Simply by virtue of having stayed in each another's company, in that house, for so long, they had developed a language of their own that no one else understood. It was like a network of associations and connections born out of time spent, space shared and life lived. At any rate, that house was a black hole; nothing just sat where they last left it. Objects travelled, moved around or simply disappeared. Messy was inaccurate. Their abode was maddening. Yet, the two of them got frustrated in a way that was native to them, as creatures of that house. The act of working out where something might be was an intensely familial process. "Haan, baby, the new tube of Odomos is lying next to the vaati where the bottle opener that Sheela Maushi gave me used to be kept." Only Vaara knew where to look when Vaayu Uncle made such inadvertently cryptic statements. They spoke their own secret tongue at the top of their voices.
It's not like Vaara was averse to moving out or getting married. It just never occurred to her to take proactive steps towards such a thing. If their story were a Hindi movie script, it would have ended happily with the doting uncle giving her away to a suitable groom, and then crying before a framed photo of his dead brother while telling him he fulfilled his promise of taking care of his precious daughter in his stead. No such mush in reality, oh no. Vaayu Uncle knew his Vaara might choose to marry and leave at any point, but wasn't particularly invested in the idea. Not that the concept enthused her much. She was content in her routine; her part-time job as English teacher at the school next door gave her the right amount of free time to read and look after her Kaka. Consequently, she embraced spinsterhood with an understated passion that amused onlookers.
When abnormal plaques turned his brain to pulp, Vaara's heart broke. The only other person who spoke the language of that four-bedroom house had ceased to exist. Over the years, she had watched his confidence and dignity slip away along with his memory. She, in turn, became progressively lonelier as the months rolled by. But it wasn't herself she pitied; he, a strong, beautiful man who lived with purpose and enthusiasm, wouldn't have wanted to exist like that, his essence hollowed out by pathological senility.
One morning, after leaving him in the care of the maid, while walking to work, she remembered something he had said in passing many years ago, well before the illness had turned his mind into a sieve. They had just finished watching 'Awakenings', a touching movie based on a book by Oliver Sacks, about a miracle drug administered to a group of unfortunate Parkinsonian patients in an infirmary. "Miracle medicine, my foot.

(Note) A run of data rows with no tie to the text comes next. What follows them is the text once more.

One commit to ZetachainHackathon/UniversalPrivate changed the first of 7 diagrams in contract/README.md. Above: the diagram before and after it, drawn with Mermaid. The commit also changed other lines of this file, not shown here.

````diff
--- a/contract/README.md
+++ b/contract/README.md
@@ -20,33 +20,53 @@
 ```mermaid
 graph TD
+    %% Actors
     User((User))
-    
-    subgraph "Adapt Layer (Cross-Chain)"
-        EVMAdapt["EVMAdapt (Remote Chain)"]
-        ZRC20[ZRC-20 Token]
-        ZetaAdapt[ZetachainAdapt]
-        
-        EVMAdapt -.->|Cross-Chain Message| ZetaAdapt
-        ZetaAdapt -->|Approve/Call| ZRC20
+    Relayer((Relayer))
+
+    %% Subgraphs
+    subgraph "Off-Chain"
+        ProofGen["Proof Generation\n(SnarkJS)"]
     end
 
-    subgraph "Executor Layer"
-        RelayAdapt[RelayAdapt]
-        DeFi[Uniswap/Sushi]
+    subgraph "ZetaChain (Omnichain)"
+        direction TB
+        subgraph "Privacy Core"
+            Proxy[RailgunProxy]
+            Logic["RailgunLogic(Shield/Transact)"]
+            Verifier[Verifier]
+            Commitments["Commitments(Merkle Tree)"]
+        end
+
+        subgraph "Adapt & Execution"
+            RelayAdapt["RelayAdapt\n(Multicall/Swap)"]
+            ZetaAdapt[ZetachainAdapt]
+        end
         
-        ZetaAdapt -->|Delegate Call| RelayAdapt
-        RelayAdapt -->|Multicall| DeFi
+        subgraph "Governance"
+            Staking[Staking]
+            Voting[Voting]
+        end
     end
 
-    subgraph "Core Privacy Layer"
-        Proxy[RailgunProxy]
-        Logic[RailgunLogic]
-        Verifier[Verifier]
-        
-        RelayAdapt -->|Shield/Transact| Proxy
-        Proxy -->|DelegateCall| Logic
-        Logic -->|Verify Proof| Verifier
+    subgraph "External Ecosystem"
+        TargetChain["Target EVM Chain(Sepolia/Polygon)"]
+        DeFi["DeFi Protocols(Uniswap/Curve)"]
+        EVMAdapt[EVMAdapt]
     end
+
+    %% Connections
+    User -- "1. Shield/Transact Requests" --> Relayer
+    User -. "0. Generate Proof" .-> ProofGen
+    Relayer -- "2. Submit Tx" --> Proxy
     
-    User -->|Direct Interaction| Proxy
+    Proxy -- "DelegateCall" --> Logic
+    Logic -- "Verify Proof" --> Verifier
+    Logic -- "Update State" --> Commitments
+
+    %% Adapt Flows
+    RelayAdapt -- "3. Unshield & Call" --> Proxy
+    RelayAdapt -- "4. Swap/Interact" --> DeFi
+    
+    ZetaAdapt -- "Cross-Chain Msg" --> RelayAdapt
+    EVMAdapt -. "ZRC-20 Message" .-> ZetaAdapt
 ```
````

If I ever lose my mind to a disease, just, just… just…please just…" he had muttered.
She'd decided that day. She would set him free.
Previously published in Oranges Journal, 2023